Covid-19 Research

Caring through Vulnerability: Exploring Affect and Emotion during Covid19

This project aims to investigate three interlinked themes: vulnerability, care, and emotions/affects. The project team including Dr Lisa Smyth, Dr Giulia Carabelli and Dr Teresa Degenhardt are interested in understanding how vulnerability and care are experienced, understood and responded to through emotions and affect, from family and interspecies relationships to collective forms of friendship and solidarity with immigrants and asylum seekers in detention. We explore the ethical complexity of care giving at time of crisis, reflecting on the ways social actors experience vulnerability and seek comfort and meaning in the everyday, when quarantine conditions make physical contact either severely restricted or extremely close.

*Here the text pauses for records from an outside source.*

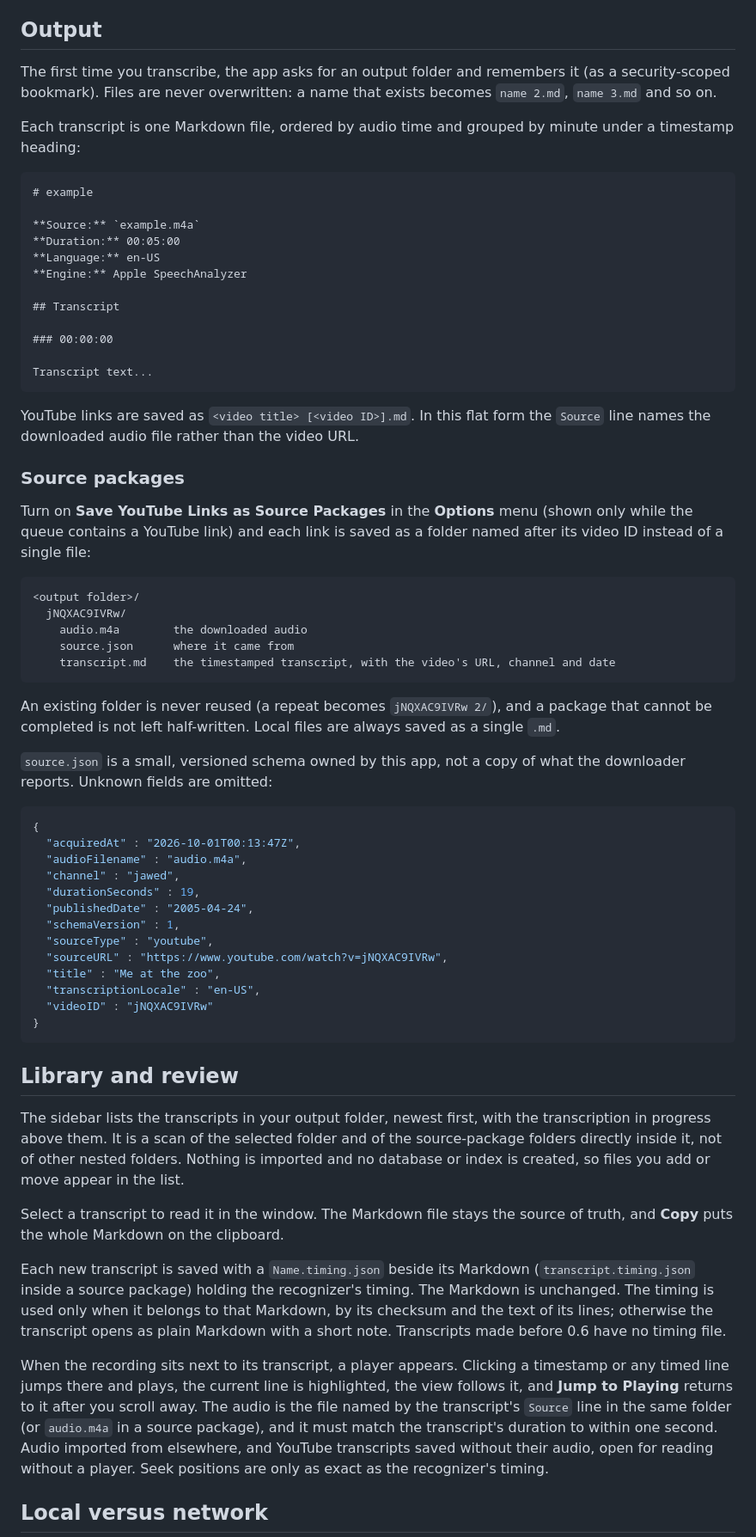
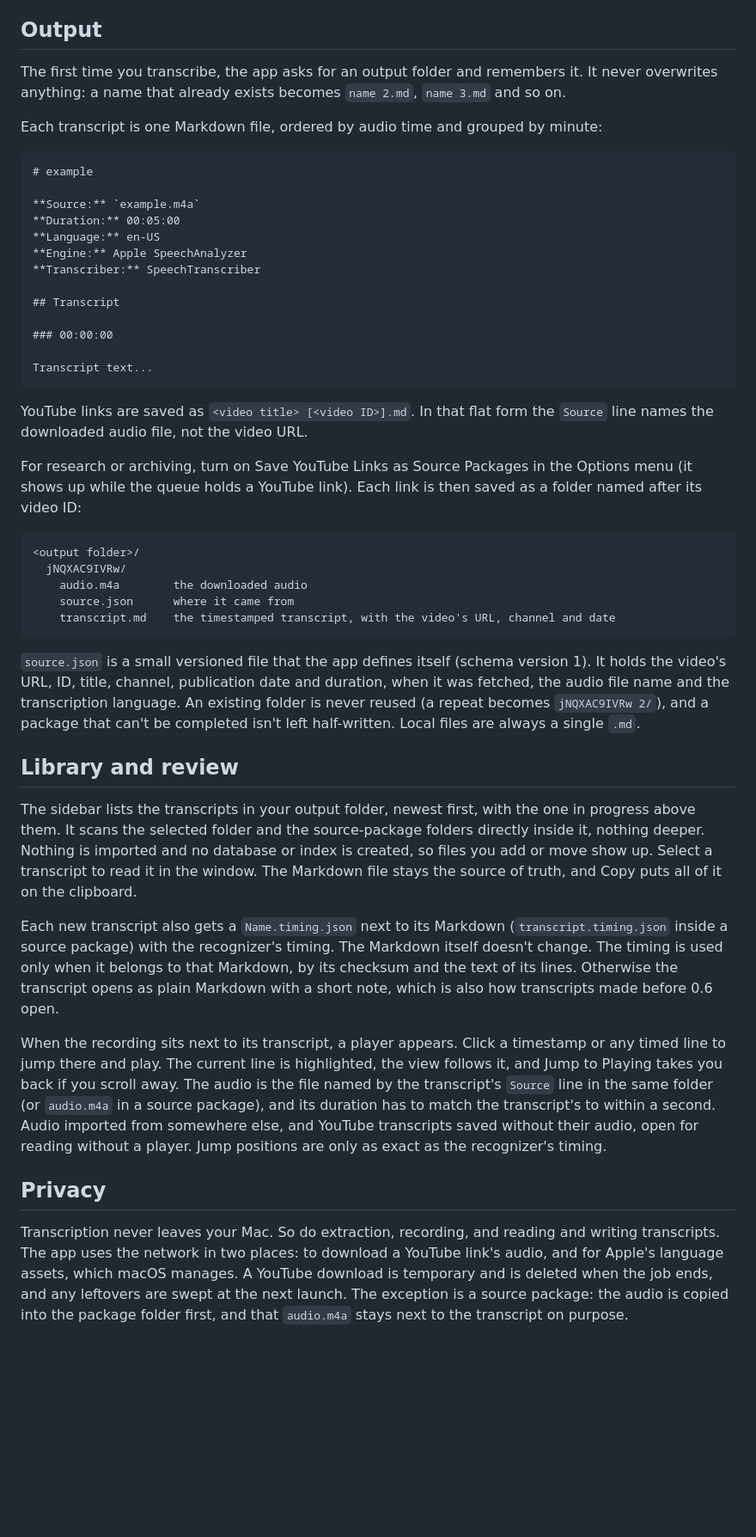
Before and after one commit to loneborz/local-transcriber, a Markdown page: README.md, the part around one of its changes. Shown at 86% size. GitHub-like rendering; blank space fills up the shorter version.

````diff
--- a/README.md
+++ b/README.md
@@ -54,9 +33,9 @@ For the chosen language the app looks for an exact match in Apple's speech modul
 
 ## Output
 
-The first time you transcribe, the app asks for an output folder and remembers it (as a security-scoped bookmark). Files are never overwritten: a name that exists becomes `name 2.md`, `name 3.md` and so on.
+The first time you transcribe, the app asks for an output folder and remembers it. It never overwrites anything: a name that already exists becomes `name 2.md`, `name 3.md` and so on.
 
-Each transcript is one Markdown file, ordered by audio time and grouped by minute under a timestamp heading:
+Each transcript is one Markdown file, ordered by audio time and grouped by minute:
 
 ```markdown
 # example
@@ -65,6 +44,7 @@ Each transcript is one Markdown file, ordered by audio time and grouped by minut
 **Duration:** 00:05:00
 **Language:** en-US
 **Engine:** Apple SpeechAnalyzer
+**Transcriber:** SpeechTranscriber
 
 ## Transcript
 
@@ -73,11 +53,9 @@ Each transcript is one Markdown file, ordered by audio time and grouped by minut
 Transcript text...
 ```
 
-YouTube links are saved as `<video title> [<video ID>].md`. In this flat form the `Source` line names the downloaded audio file rather than the video URL.
+YouTube links are saved as `<video title> [<video ID>].md`. In that flat form the `Source` line names the downloaded audio file, not the video URL.
 
-### Source packages
-
-Turn on **Save YouTube Links as Source Packages** in the **Options** menu (shown only while the queue contains a YouTube link) and each link is saved as a folder named after its video ID instead of a single file:
+For research or archiving, turn on Save YouTube Links as Source Packages in the Options menu (it shows up while the queue holds a YouTube link). Each link is then saved as a folder named after its video ID:
 
 ```text
 <output folder>/
@@ -87,35 +65,17 @@ Turn on **Save YouTube Links as Source Packages** in the **Options** menu (shown
     transcript.md    the timestamped transcript, with the video's URL, channel and date
 ```
 
-An existing folder is never reused (a repeat becomes `jNQXAC9IVRw 2/`), and a package that cannot be completed is not left half-written. Local files are always saved as a single `.md`.
-
-`source.json` is a small, versioned schema owned by this app, not a copy of what the downloader reports. Unknown fields are omitted:
-
-```json
-{
-  "acquiredAt" : "2026-10-01T00:13:47Z",
-  "audioFilename" : "audio.m4a",
-  "channel" : "jawed",
-  "durationSeconds" : 19,
-  "publishedDate" : "2005-04-24",
-  "schemaVersion" : 1,
-  "sourceType" : "youtube",
-  "sourceURL" : "https://www.youtube.com/watch?v=jNQXAC9IVRw",
-  "title" : "Me at the zoo",
-  "transcriptionLocale" : "en-US",
-  "videoID" : "jNQXAC9IVRw"
-}
-```
+`source.json` is a small versioned file that the app defines itself (schema version 1). It holds the video's URL, ID, title, channel, publication date and duration, when it was fetched, the audio file name and the transcription language. An existing folder is never reused (a repeat becomes `jNQXAC9IVRw 2/`), and a package that can't be completed isn't left half-written. Local files are always a single `.md`.
 
 ## Library and review
 
-The sidebar lists the transcripts in your output folder, newest first, with the transcription in progress above them. It is a scan of the selected folder and of the source-package folders directly inside it, not of other nested folders. Nothing is imported and no database or index is created, so files you add or move appear in the list.
+The sidebar lists the transcripts in your output folder, newest first, with the one in progress above them. It scans the selected folder and the source-package folders directly inside it, nothing deeper. Nothing is imported and no database or index is created, so files you add or move show up. Select a transcript to read it in the window. The Markdown file stays the source of truth, and Copy puts all of it on the clipboard.
 
-Select a transcript to read it in the window. The Markdown file stays the source of truth, and **Copy** puts the whole Markdown on the clipboard.
+Each new transcript also gets a `Name.timing.json` next to its Markdown (`transcript.timing.json` inside a source package) with the recognizer's timing. The Markdown itself doesn't change. The timing is used only when it belongs to that Markdown, by its checksum and the text of its lines. Otherwise the transcript opens as plain Markdown with a short note, which is also how transcripts made before 0.6 open.
 
-Each new transcript is saved with a `Name.timing.json` beside its Markdown (`transcript.timing.json` inside a source package) holding the recognizer's timing. The Markdown is unchanged. The timing is used only when it belongs to that Markdown, by its checksum and the text of its lines; otherwise the transcript opens as plain Markdown with a short note. Transcripts made before 0.6 have no timing file.
+When the recording sits next to its transcript, a player appears. Click a timestamp or any timed line to jump there and play. The current line is highlighted, the view follows it, and Jump to Playing takes you back if you scroll away. The audio is the file named by the transcript's `Source` line in the same folder (or `audio.m4a` in a source package), and its duration has to match the transcript's to within a second. Audio imported from somewhere else, and YouTube transcripts saved without their audio, open for reading without a player. Jump positions are only as exact as the recognizer's timing.
 
-When the recording sits next to its transcript, a player appears. Clicking a timestamp or any timed line jumps there and plays, the current line is highlighted, the view follows it, and **Jump to Playing** returns to it after you scroll away. The audio is the file named by the transcript's `Source` line in the same folder (or `audio.m4a` in a source package), and it must match the transcript's duration to within one second. Audio imported from elsewhere, and YouTube transcripts saved without their audio, open for reading without a player. Seek positions are only as exact as the recognizer's timing.
+## Privacy
 
-## Local versus network
+Transcription never leaves your Mac. So do extraction, recording, and reading and writing transcripts. The app uses the network in two places: to download a YouTube link's audio, and for Apple's language assets, which macOS manages. A YouTube download is temporary and is deleted when the job ends, and any leftovers are swept at the next launch. The exception is a source package: the audio is copied into the package folder first, and that `audio.m4a` stays next to the transcript on purpose.
 
````
Also changed, not shown: other parts of README.md (+38 -112 lines).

This project pays attention to the ethical quality of carers’ emotional lives, as well as the affective bonds forged between human and non-human species during isolation.



 

Strand 1 (Lisa Smyth) Vulnerable Agents: family caring in a pandemic aims to examine how ethical vulnerability is perceived and practically evaluated by caregivers in family relationships, during an extended period of extreme disruption. Focusing on moral emotions in caregiving, particularly anxiety and guilt, as well as pride and shame, this research strand will gather oral testimonials of family caregiving under extremely strained conditions during the pandemic. The focus is on those less likely to work from home, more likely to be at risk of contracting virus through front-line employment, and more likely to be living in close quarters and small spaces. 

Strand 2 (Giulia Carabelli) Multi-species homemaking during social isolation: care for Plants will create a visual archive of multi-species homemaking practices under lockdown. Specifically, the research strand reflects on the roles played by plants in single occupancy households where isolation is more absolute and it asks how caring for indoor plants (whose life depends on human provision of care) respond to the desire of nurturing life at times of widespread death. The aim is to expose the affective bonds created between humans and plants to account for vulnerability, intimacy, and resilience during social isolation. Read Giulias recent article on this topic for The Conversation 

Strand 3 (Teresa Degenhardt) COVID 19 impact on volunteering in Immigration Removal Centres (IRC) (in UK) explores the way in which volunteers provide and experience care to migrants and asylum seekers in detention centres in the current situation. Volunteers may be seen as attempting to establish friendship bonds with people who are excluded by our society. This project seeks to explore volunteers’ emotions while they bond with migrants in detention through phone or skype, and how they provide care, or evaluate migrant’s vulnerability in a context of great uncertainty.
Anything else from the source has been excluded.